  • Tutorials either individually or in groups to discuss topics arising from prepared work, allowing students the opportunity to reflect upon their personal learning with the tutor.
  • Assessment:
  • Unseen Examinations test students' ability to work under pressure under timed conditions, to prepare for examinations and direct their own programme of revision and learning, and develop key time management skills. The unseen examination gives students the opportunity to develop relevant life skills such as the ability to produce coherent, reasoned and supported arguments under pressure. Students will be examined on subject specific knowledge;
  • Summative essays remain a central component of assessment in history, due to the integrative high-order skills they develop. Essays allow students the opportunity to recognise, represent and critically reflect upon ideas, concepts and problems; students can demonstrate awareness of, and the ability to use and evaluate, a diverse range of resources and identify, represent and debate a range of subject-specific issues and opinions. Through the essay, students can synthesise information, adopt critical appraisals and develop reasoned argument based on individual research; they should be able to communicate ideas in writing, with clarity and coherence; and to show the ability to integrate and critically assess material from a wide range of sources;
  • Assessment of Primary Source Handling Students are assessed on their understanding of original primary sources, usually in print, their character varying according to the nature of the subject, and the students' ability to bring that knowledge to bear on 'cutting edge' research-based monographs and articles. Students are given the opportunity to discuss and articulate an understanding of changing interpretations and approaches to historical problems, drawing evidence from a body of primary source materials. Students are required to demonstrate skills associated with the evaluation of a variety of primary source materials, using documentary analysis for a critical assessment of existing historical interpretations.

Teaching Methods and Learning Hours

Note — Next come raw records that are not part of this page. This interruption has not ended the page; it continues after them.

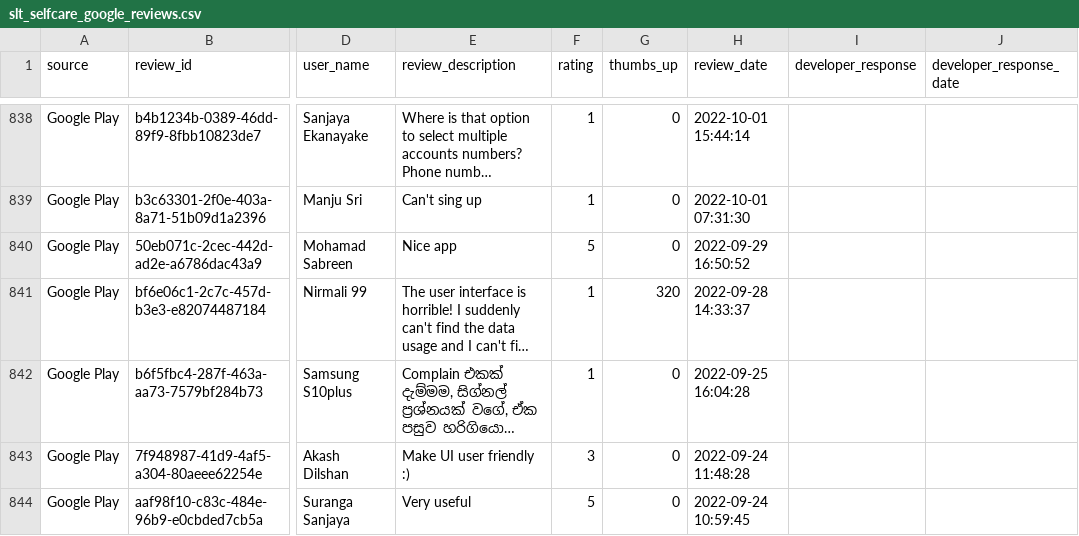
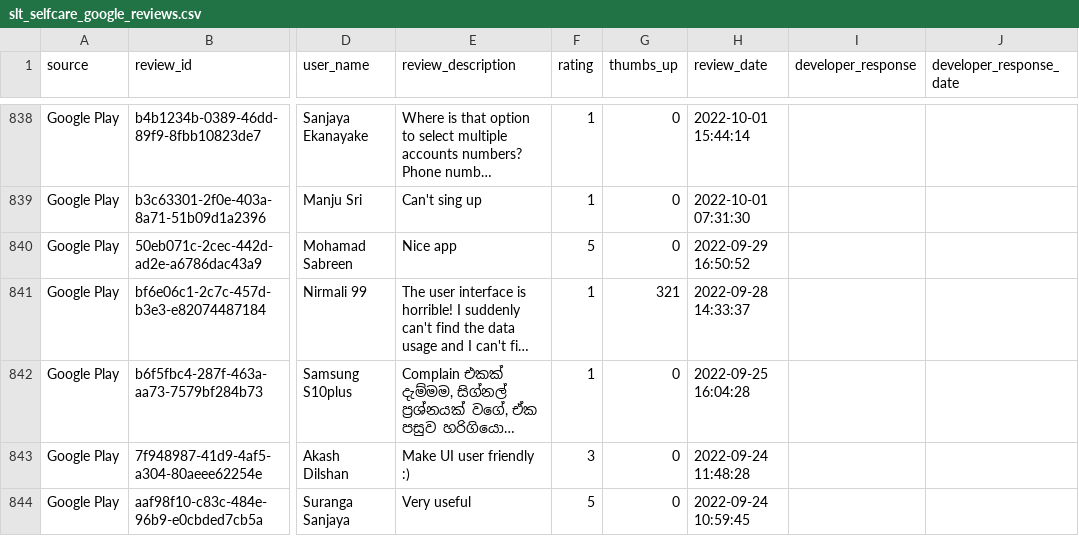
Before and after one commit to kaan84k/slt-bug-analytics-dashboard, a CSV file: data/slt_selfcare_google_reviews.csv, drawn as a sheet; only a part is shown, gaps mark what is left out; long unchanged cells end in …; the diff names each change by its address in the sheet, - before the commit and + after, or states it on an @@ line.

```diff
--- a/data/slt_selfcare_google_reviews.csv
+++ b/data/slt_selfcare_google_reviews.csv
-G841 (thumbs_up): 320
+G841 (thumbs_up): 321
```
Also changed, not shown: 1 other file.
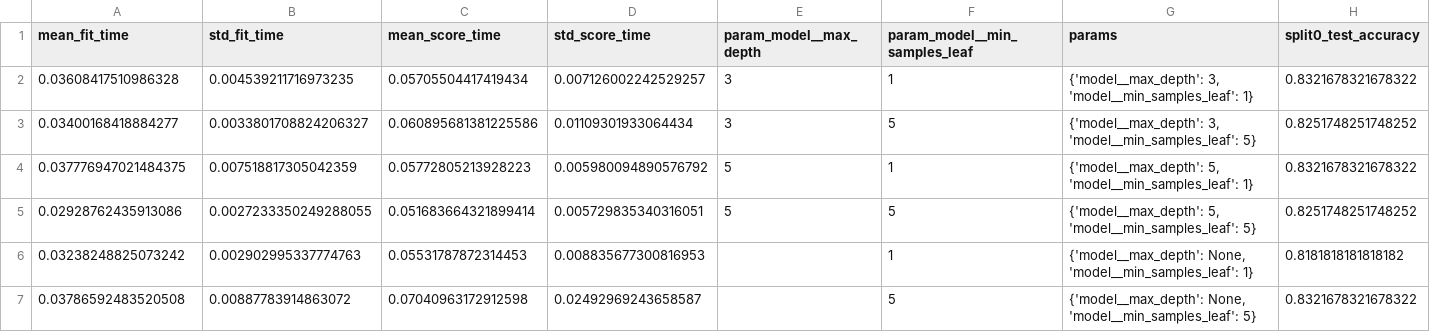
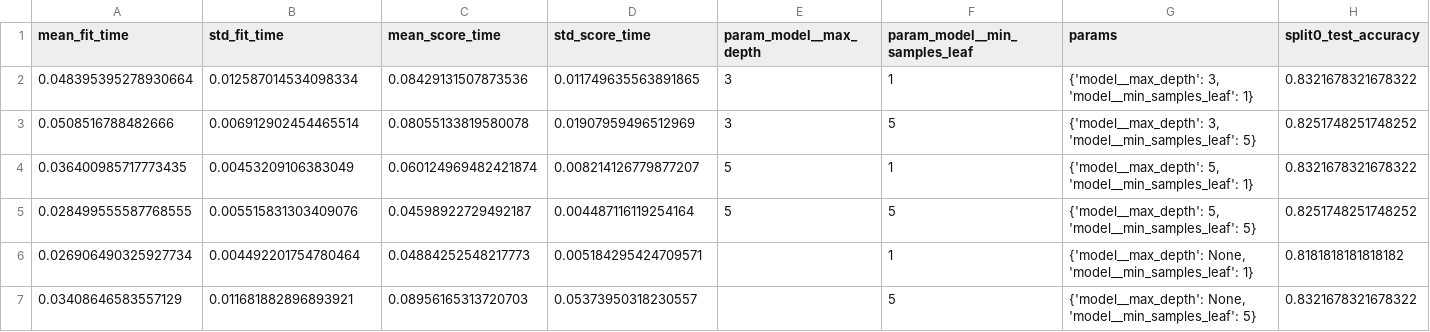
Before and after one commit to Brendalu2005/titanic-survival-classification, a CSV file: reports/busca_arvore.csv, drawn as a sheet; only a part is shown; the diff names each change by its address in the sheet, - before the commit and + after, or states it on an @@ line.

```diff
--- a/reports/busca_arvore.csv
+++ b/reports/busca_arvore.csv
-A2 (mean_fit_time): 0.03608417510986328
+A2 (mean_fit_time): 0.048395395278930664
-B2 (std_fit_time): 0.004539211716973235
+B2 (std_fit_time): 0.012587014534098334
-C2 (mean_score_time): 0.05705504417419434
+C2 (mean_score_time): 0.08429131507873536
-D2 (std_score_time): 0.007126002242529257
+D2 (std_score_time): 0.011749635563891865
-A3 (mean_fit_time): 0.03400168418884277
+A3 (mean_fit_time): 0.0508516788482666
-B3 (std_fit_time): 0.0033801708824206327
+B3 (std_fit_time): 0.006912902454465514
-C3 (mean_score_time): 0.060895681381225586
+C3 (mean_score_time): 0.08055133819580078
-D3 (std_score_time): 0.01109301933064434
+D3 (std_score_time): 0.01907959496512969
-A4 (mean_fit_time): 0.037776947021484375
+A4 (mean_fit_time): 0.036400985717773435
-B4 (std_fit_time): 0.007518817305042359
+B4 (std_fit_time): 0.00453209106383049
-C4 (mean_score_time): 0.05772805213928223
+C4 (mean_score_time): 0.060124969482421874
-D4 (std_score_time): 0.005980094890576792
+D4 (std_score_time): 0.008214126779877207
-A5 (mean_fit_time): 0.02928762435913086
+A5 (mean_fit_time): 0.028499555587768555
-B5 (std_fit_time): 0.0027233350249288055
+B5 (std_fit_time): 0.005515831303409076
-C5 (mean_score_time): 0.051683664321899414
+C5 (mean_score_time): 0.04598922729492187
-D5 (std_score_time): 0.005729835340316051
+D5 (std_score_time): 0.004487116119254164
-A6 (mean_fit_time): 0.03238248825073242
+A6 (mean_fit_time): 0.026906490325927734
-B6 (std_fit_time): 0.002902995337774763
+B6 (std_fit_time): 0.004492201754780464
-C6 (mean_score_time): 0.05531787872314453
+C6 (mean_score_time): 0.04884252548217773
-D6 (std_score_time): 0.008835677300816953
+D6 (std_score_time): 0.005184295424709571
-A7 (mean_fit_time): 0.03786592483520508
+A7 (mean_fit_time): 0.03408646583557129
-B7 (std_fit_time): 0.00887783914863072
+B7 (std_fit_time): 0.011681882896893921
-C7 (mean_score_time): 0.07040963172912598
+C7 (mean_score_time): 0.08956165313720703
-D7 (std_score_time): 0.02492969243658587
+D7 (std_score_time): 0.05373950318230557
```
Also changed, not shown: reports/busca_dummy.csv, reports/busca_logistica.csv, 10 other files.
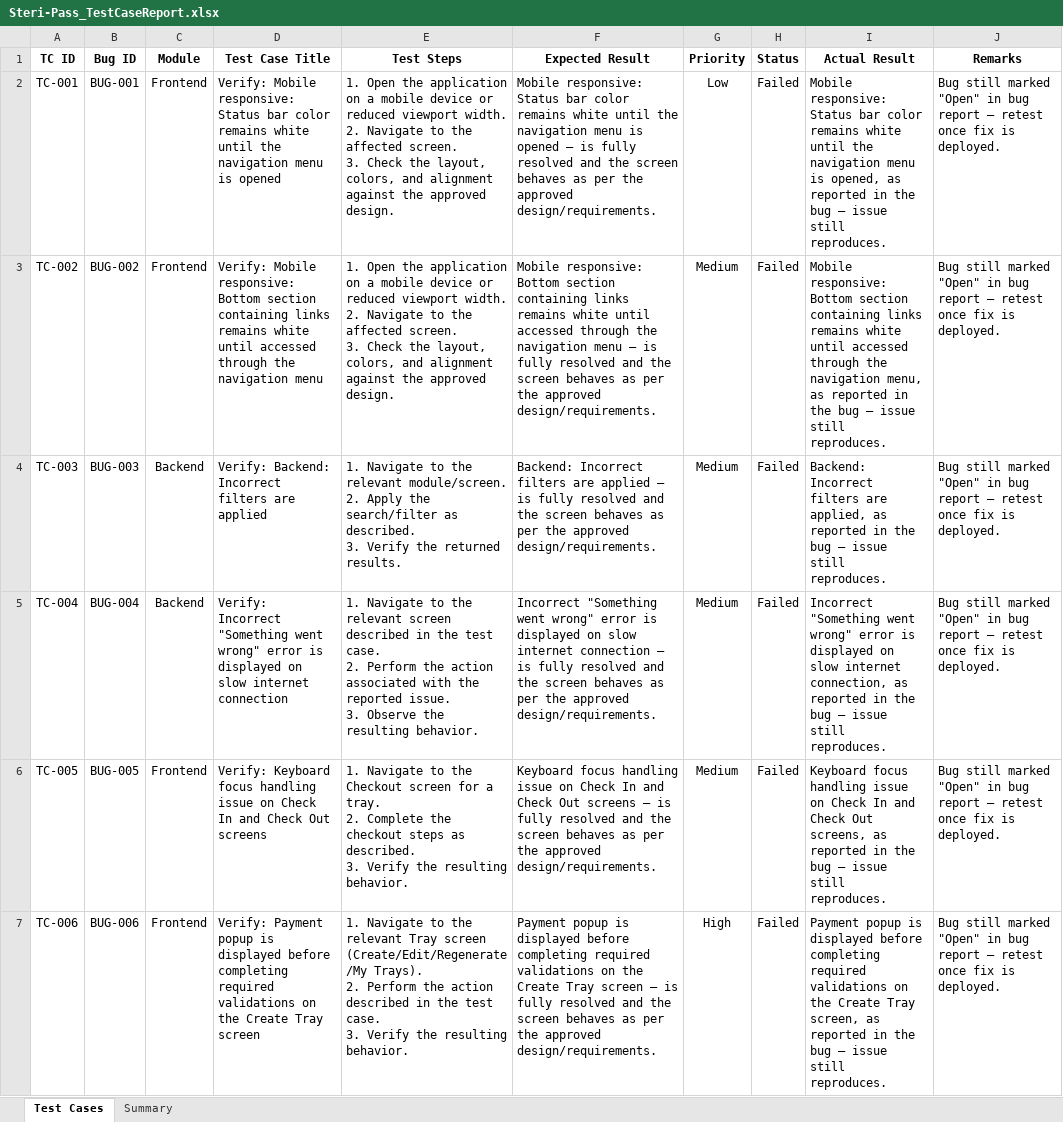
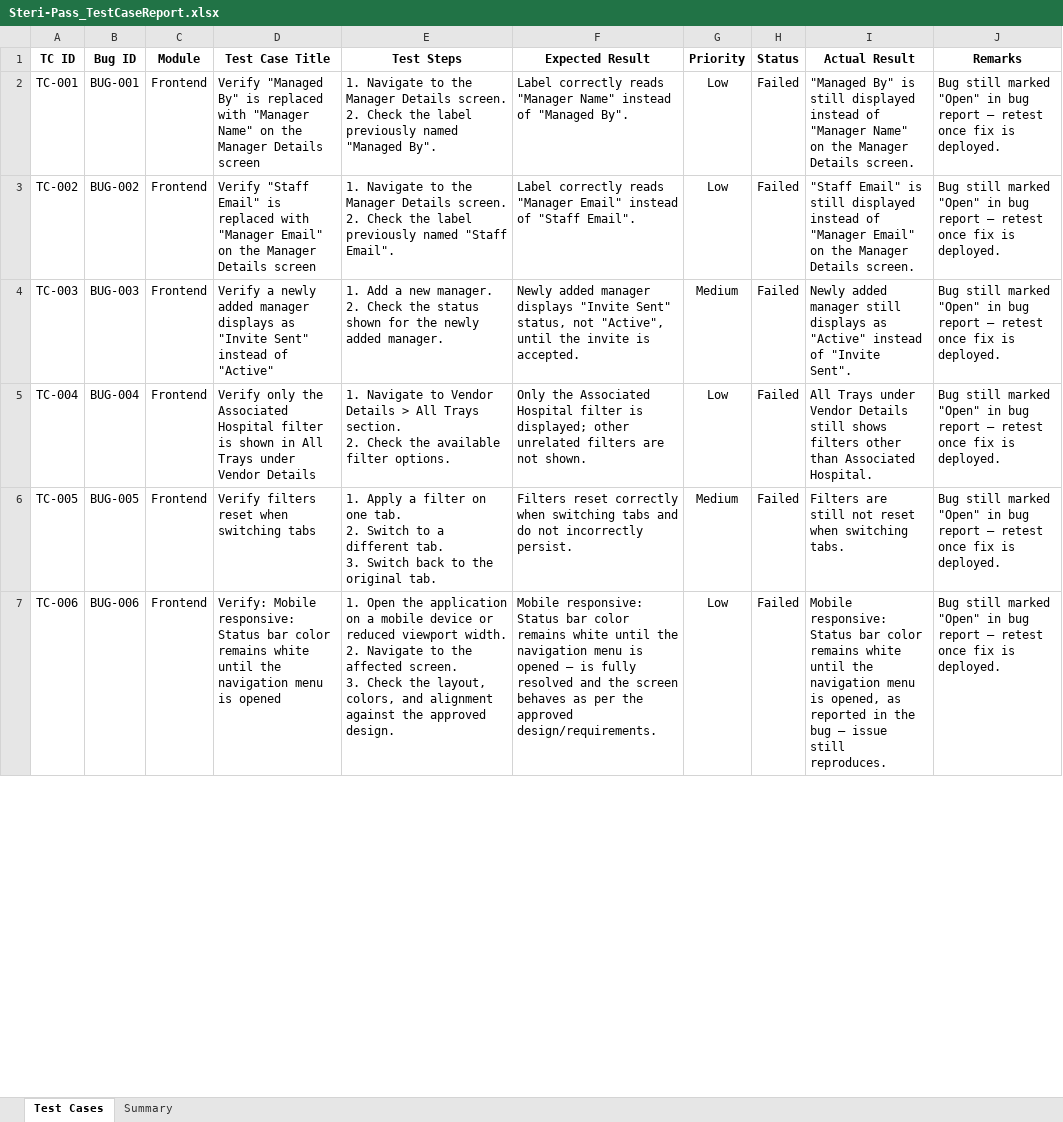
Before and after one commit to rahinanawab/Steri-Pass, an Excel workbook: Steri-Pass_TestCaseReport.xlsx, sheet Test Cases, drawn as a sheet; only a part is shown; values as stored, in another font and other column widths than the file's, no borders; charts and pictures and table styles not drawn; ↵ is a line break in a cell; the diff covers the shown part only; the diff names each change by its address in the sheet, - before the commit and + after, or states it on an @@ line.

```diff
--- a/Steri-Pass_TestCaseReport.xlsx (sheet Test Cases)
+++ b/Steri-Pass_TestCaseReport.xlsx (sheet Test Cases)
-D2 (Test Case Title): Verify: Mobile responsive: Status bar color remains white until the navigation menu is opened
+D2 (Test Case Title): Verify "Managed By" is replaced with "Manager Name" on the Manager Details screen
-E2 (Test Steps): 1. Open the application on a mobile device or reduced viewport width. ↵ 2. Navigate to the affected screen. ↵ 3. Check the layout, colors, and alignment against the approved design.
+E2 (Test Steps): 1. Navigate to the Manager Details screen. ↵ 2. Check the label previously named "Managed By".
-F2 (Expected Result): Mobile responsive: Status bar color remains white until the navigation menu is opened — is fully resolved and the screen behaves as per the approved design/requirements.
+F2 (Expected Result): Label correctly reads "Manager Name" instead of "Managed By".
-I2 (Actual Result): Mobile responsive: Status bar color remains white until the navigation menu is opened, as reported in the bug — issue still reproduces.
+I2 (Actual Result): "Managed By" is still displayed instead of "Manager Name" on the Manager Details screen.
-D3 (Test Case Title): Verify: Mobile responsive: Bottom section containing links remains white until accessed through the navigation menu
+D3 (Test Case Title): Verify "Staff Email" is replaced with "Manager Email" on the Manager Details screen
-E3 (Test Steps): 1. Open the application on a mobile device or reduced viewport width. ↵ 2. Navigate to the affected screen. ↵ 3. Check the layout, colors, and alignment against the approved design.
+E3 (Test Steps): 1. Navigate to the Manager Details screen. ↵ 2. Check the label previously named "Staff Email".
-F3 (Expected Result): Mobile responsive: Bottom section containing links remains white until accessed through the navigation menu — is fully resolved and the screen behaves as per the approved design/requirements.
+F3 (Expected Result): Label correctly reads "Manager Email" instead of "Staff Email".
-G3 (Priority): Medium
+G3 (Priority): Low
-I3 (Actual Result): Mobile responsive: Bottom section containing links remains white until accessed through the navigation menu, as reported in the bug — issue still reproduces.
+I3 (Actual Result): "Staff Email" is still displayed instead of "Manager Email" on the Manager Details screen.
-C4:C5 (Module): Backend
+C4:C5 (Module): Frontend
-D4 (Test Case Title): Verify: Backend: Incorrect filters are applied
+D4 (Test Case Title): Verify a newly added manager displays as "Invite Sent" instead of "Active"
-E4 (Test Steps): 1. Navigate to the relevant module/screen. ↵ 2. Apply the search/filter as described. ↵ 3. Verify the returned results.
+E4 (Test Steps): 1. Add a new manager. ↵ 2. Check the status shown for the newly added manager.
-F4 (Expected Result): Backend: Incorrect filters are applied — is fully resolved and the screen behaves as per the approved design/requirements.
+F4 (Expected Result): Newly added manager displays "Invite Sent" status, not "Active", until the invite is accepted.
-I4 (Actual Result): Backend: Incorrect filters are applied, as reported in the bug — issue still reproduces.
+I4 (Actual Result): Newly added manager still displays as "Active" instead of "Invite Sent".
-D5 (Test Case Title): Verify: Incorrect "Something went wrong" error is displayed on slow internet connection
+D5 (Test Case Title): Verify only the Associated Hospital filter is shown in All Trays under Vendor Details
-E5 (Test Steps): …Navigate to the relevant screen described in the test case. ↵ 2. Perform the action associated with the reported issue. ↵ 3. Observe the resulting behavior.
+E5 (Test Steps): …Navigate to Vendor Details > All Trays section. ↵ 2. Check the available filter options.
-F5 (Expected Result): Incorrect "Something went wrong" error is displayed on slow internet connection — is fully resolved and the screen behaves as per the approved design/requirements.
+F5 (Expected Result): Only the Associated Hospital filter is displayed; other unrelated filters are not shown.
-G5 (Priority): Medium
+G5 (Priority): Low
-I5 (Actual Result): Incorrect "Something went wrong" error is displayed on slow internet connection, as reported in the bug — issue still reproduces.
+I5 (Actual Result): All Trays under Vendor Details still shows filters other than Associated Hospital.
-D6 (Test Case Title): Verify: Keyboard focus handling issue on Check In and Check Out screens
+D6 (Test Case Title): Verify filters reset when switching tabs
-E6 (Test Steps): 1. Navigate to the Checkout screen for a tray. ↵ 2. Complete the checkout steps as described. ↵ 3. Verify the resulting behavior.
+E6 (Test Steps): 1. Apply a filter on one tab. ↵ 2. Switch to a different tab. ↵ 3. Switch back to the original tab.
-F6 (Expected Result): Keyboard focus handling issue on Check In and Check Out screens — is fully resolved and the screen behaves as per the approved design/requirements.
+F6 (Expected Result): Filters reset correctly when switching tabs and do not incorrectly persist.
-I6 (Actual Result): Keyboard focus handling issue on Check In and Check Out screens, as reported in the bug — issue still reproduces.
+I6 (Actual Result): Filters are still not reset when switching tabs.
-D7 (Test Case Title): Verify: Payment popup is displayed before completing required validations on the Create Tray screen
+D7 (Test Case Title): Verify: Mobile responsive: Status bar color remains white until the navigation menu is opened
-E7 (Test Steps): 1. Navigate to the relevant Tray screen (Create/Edit/Regenerate/My Trays). ↵ 2. Perform the action described in the test case. ↵ 3. Verify the resulting behavior.
+E7 (Test Steps): 1. Open the application on a mobile device or reduced viewport width. ↵ 2. Navigate to the affected screen. ↵ 3. Check the layout, colors, and alignment against the approved design.
-F7 (Expected Result): Payment popup is displayed before completing required validations on the Create Tray screen — is…
+F7 (Expected Result): Mobile responsive: Status bar color remains white until the navigation menu is opened — is…
-G7 (Priority): High
+G7 (Priority): Low
-I7 (Actual Result): Payment popup is displayed before completing required validations on the Create Tray screen, as reported…
+I7 (Actual Result): Mobile responsive: Status bar color remains white until the navigation menu is opened, as reported…
```
Also changed, not shown: 5 added rows and 800 edited cells elsewhere in this sheet, Steri-Pass_BugReport.xlsx.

Activity Number Frequency Duration Total/Hours
Seminars 19 Weekly in Terms 1 & 2 3 hours 57
Revision Sessions 1 Revision 2 hours 2
Preparation & Reading 541
Total 600

Summative Assessment

Component: Coursework Component Weighting: 60%
Element Length / duration Element Weighting Resit Opportunity
Essay 1 3,000 words, not including footnotes and bibliography 34%
Essay 2 3,000 words, not including footnotes and bibliography 34%
Source Analyses 3,000 words, not including footnotes and bibliography 32%
Component: Examination % Component Weighting: 40%
Element %
Seen open book examination 3 hours % 100%

Formative Assessment:

One formative essay of not more than 2,500 words (not including footnotes and bibliography); preparation to participate in seminar and tutorials; at least one oral presentation, and practice source/gobbet work.

Attendance at all activities marked with this symbol will be monitored. Students who fail to attend these activities, or to complete the summative or formative assessment specified above, will be subject to the procedures defined in the University's General Regulation V, and may be required to leave the University